(Items listed in a dataset)
=== Begin Enclosure ===

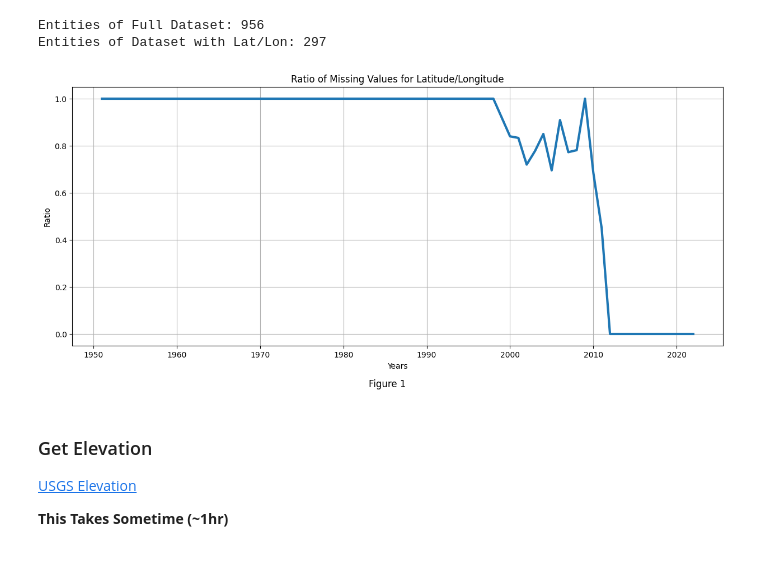
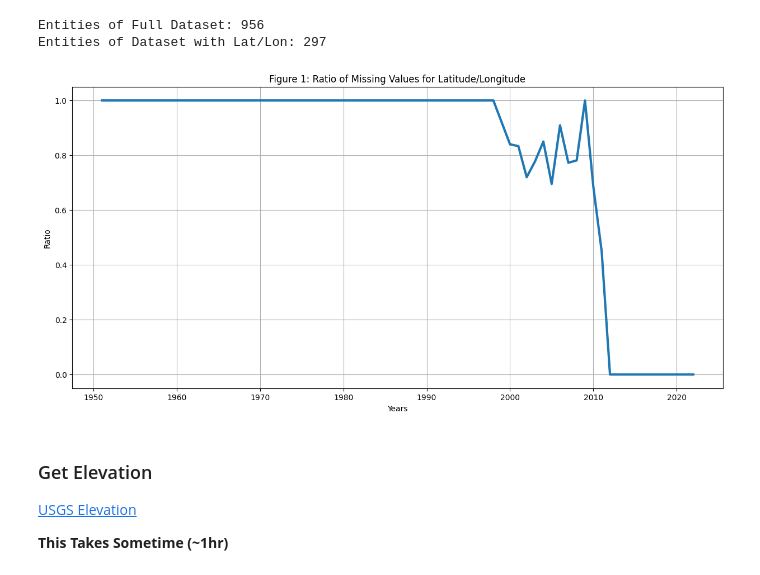
Before and after one commit to IMadeThisAccountForSchool/avalanche4447, a Jupyter notebook: proj_4447.ipynb, the cells around one changed output. Drawn from its saved outputs; the diff is of its cells as text; code cells hidden in the pictures.

```diff
--- a/proj_4447.ipynb
+++ b/proj_4447.ipynb
@@ -28,21 +28,20 @@ Entities of Dataset with Lat/Lon: 297
 # %%
 ydf = df.groupby('YYYY')['lat']
 years = []
 nulls = []
 for y,d in ydf:
   years.append(y)
   nulls.append(sum(d == 0.0)/len(d))
 
-plt.figure(figsize=(15,6))
+plt.figure(figsize=(15,7))
 plt.plot(years,nulls,lw=3)
-plt.title('Ratio of Missing Values for Latitude/Longitude')
-plt.suptitle('Figure 1',y=0.01)
+plt.title('Figure 1: Ratio of Missing Values for Latitude/Longitude')
 plt.xlabel('Years')
 plt.ylabel('Ratio')
 plt.grid()
 plt.savefig('./data/missing_data.png')
 # %% [output]
-[figure, old version]
+[figure, new version]
 # %% [markdown]
 ### Get Elevation
 [USGS Elevation](https://apps.nationalmap.gov/epqs/)
```
Also changed, not shown: 2 other files.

=== End Enclosure ===

Problem details: What is the number of lines in the records that contain the string "nulls"? Give only that number.

Result of this task: 3